“If it wasn't for the local board advising them to see the community, they wouldn't have seen us.

“There’s Hillary College next to them, also the kōhanga Reo at the back, and there’s a couple of primary schools that surround that area.”

More than 20 Otara community members protested outside Mahitahi headquarters this morning in Manukau. Source / File

Otara Kaumatua Jeff Haimona-Tukua says:

“Here we are this morning in front of Mahitahi. It’s a Māori place. Despite being Māori, it acts like a Pākeha entity, working with the council without public knowledge to build a health and wellness facility for the mentally ill, near Sir Edmund Hillary Collegiate.”

A hui was held at Ngāti Otara marae last month, but Otara residents left the hui feeling frustrated at the lack of disclosure.

Lefono continued to express some of the community concerns:

“We just concerns on what type of people they are gonna house, its 41 self contained rooms, they mentioned whānau but to what content?

“Like we’re aware that its social and mental clients, but to what capacity, what level?”

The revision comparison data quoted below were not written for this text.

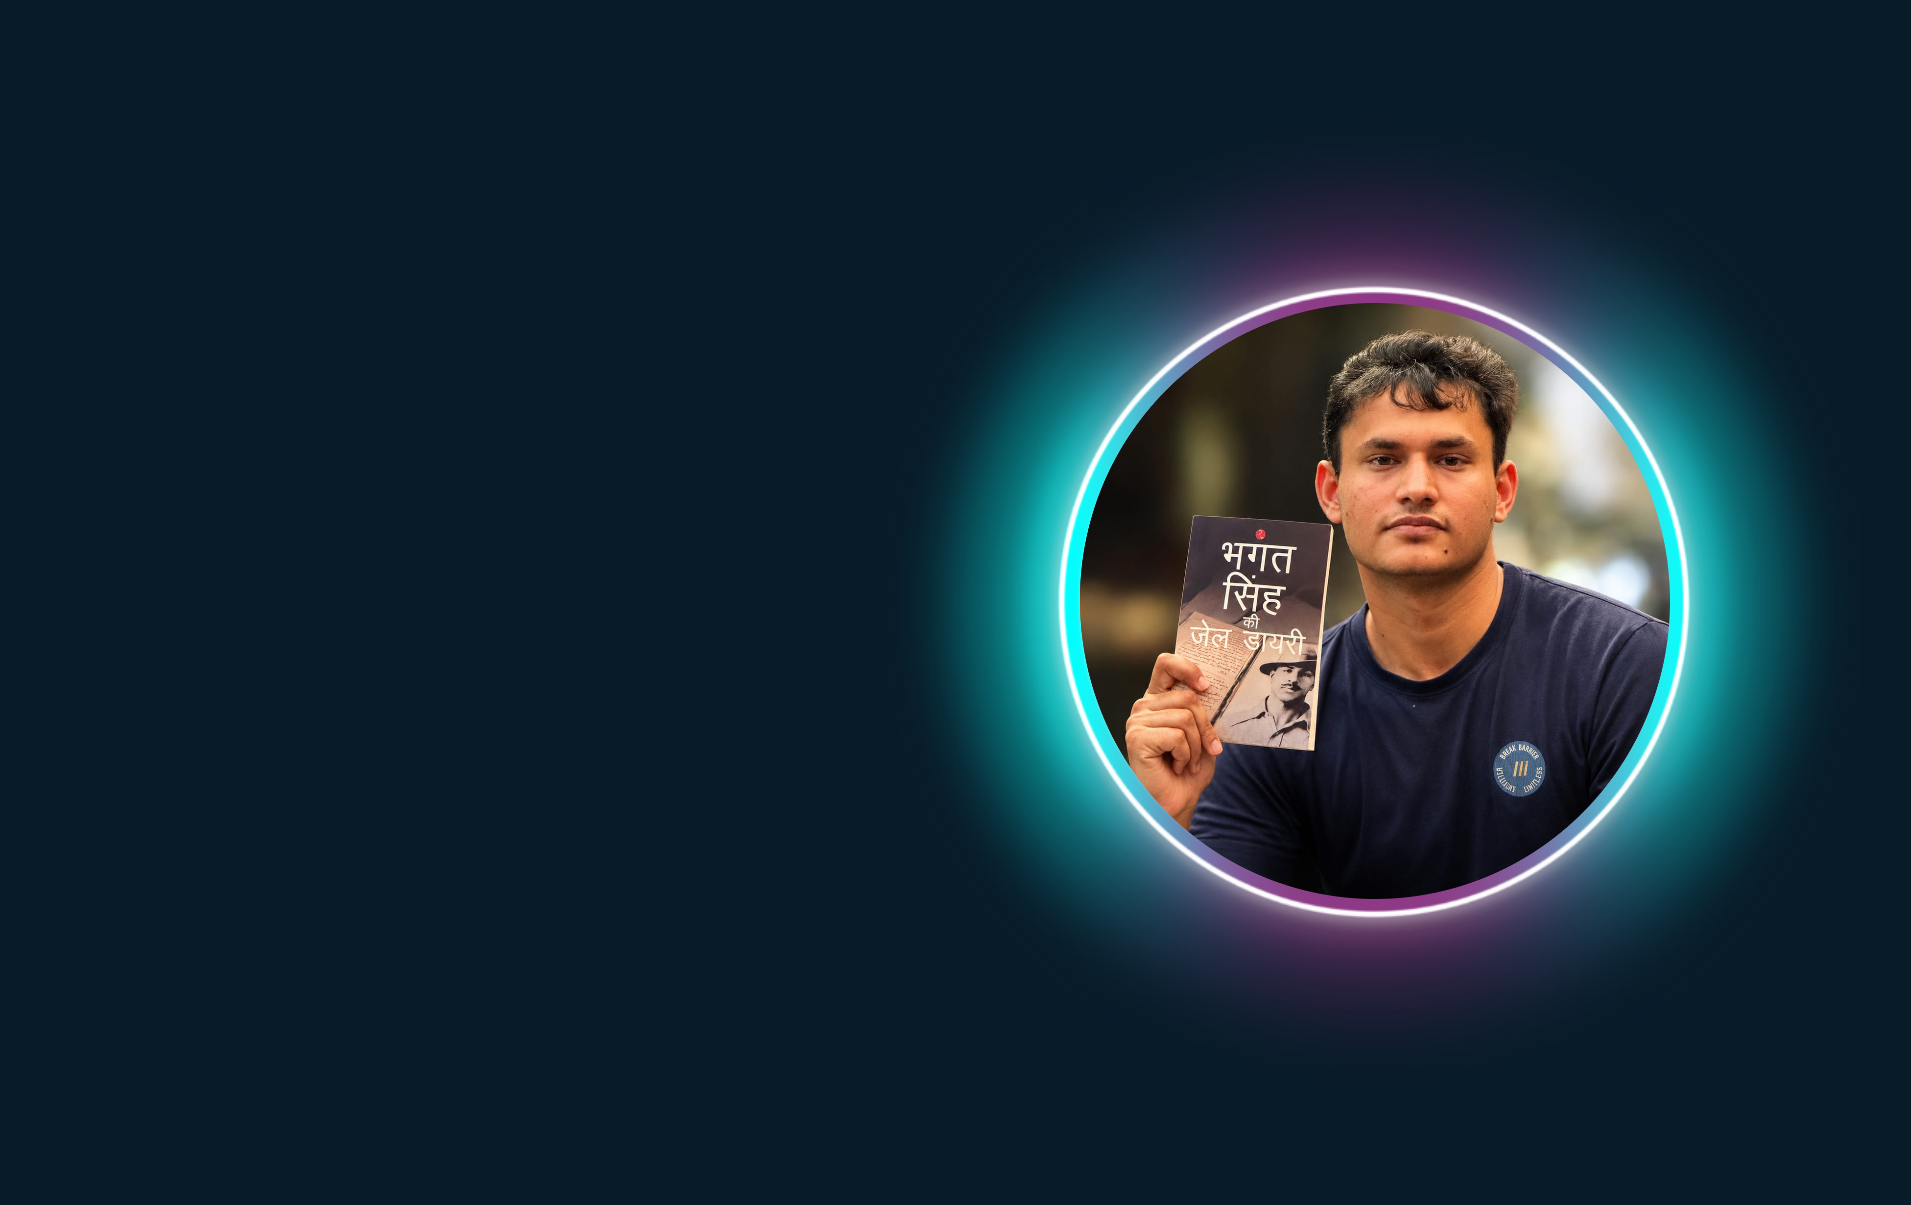
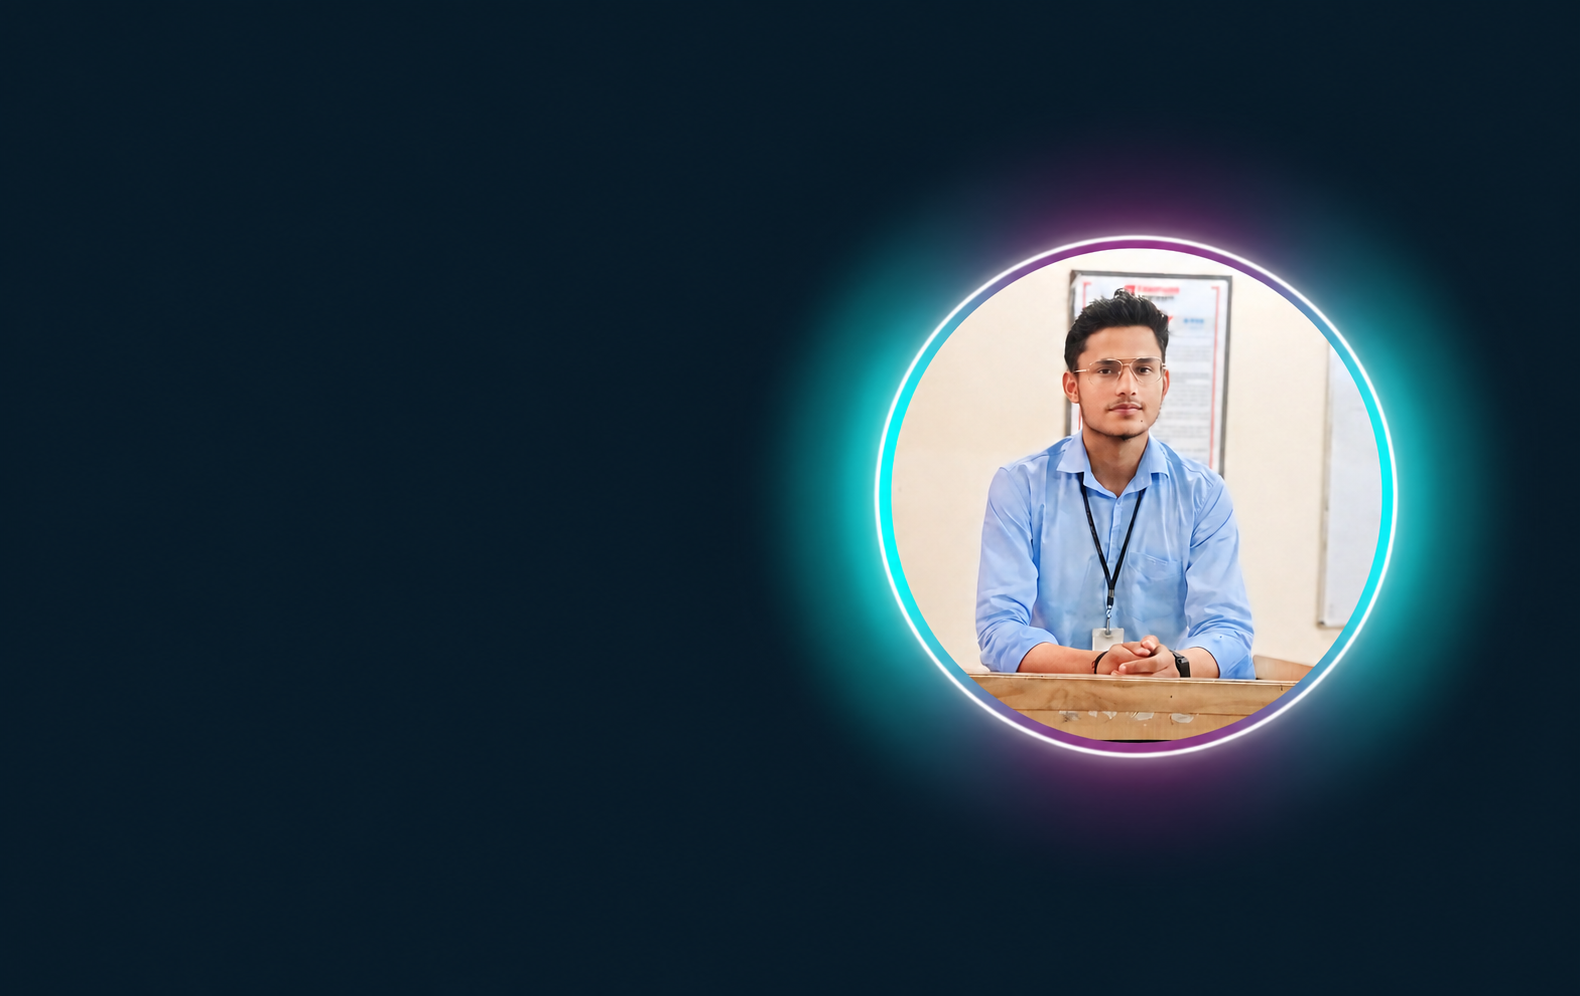
updated bg image

Changed region(s): [[0.5272, 0.2179, 0.8994, 0.747]]

diff --git a/index.html b/index.html
@@ -34,7 +34,7 @@
             <h3 style="color: #FF8C00;">Hello, It's Me</h3>
             <h1 style="color: #FFFFFF;">Deepak Singh</h1><h1 style="color: #00C853;">Sehrawat</h1>
             <h3>And I'm <span class="text"></span></h3>
-            <p>Welcome to my portfolio! I'm Arya Deepak Sehrawat, <br> a passionate software developer, problem solver, and explorer.
+            <p>Welcome to my portfolio! I'm Deepak Singh Sehrawat, <br> a passionate software developer, problem solver, and explorer.
                 <br>Explore my skills, projects, and achievements. <br> Let's create something amazing together!
             </p>
             <div class="home-sci">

The construction for the 41 apartment papakāinga is currently under construction on Franklyne Rd, Otara. Source / File

Mahitahi Kainga Trust declined numerous invitations to speak on camera but sent a written statement to Te Ao Māori News dated 29 November. Excerpts from that statement are below.

“These houses are not for ex-prisoners, nor are they for sex offenders, or people who are short stayers.

“We will do our best to evaluate each applicant to ensure these homes are free of violence.

“To us here at Mahitahi Trust, we are confident the residents of these homes will not cause any problems to the families and children. "

When asked about the gazebo setup, Lefono responded, “I think it's patronizing, you know, I drove past here and I saw it but, it's quite offensive and insulting.”

Lefono is adamant that the community does not want the papakāinga to built anymore.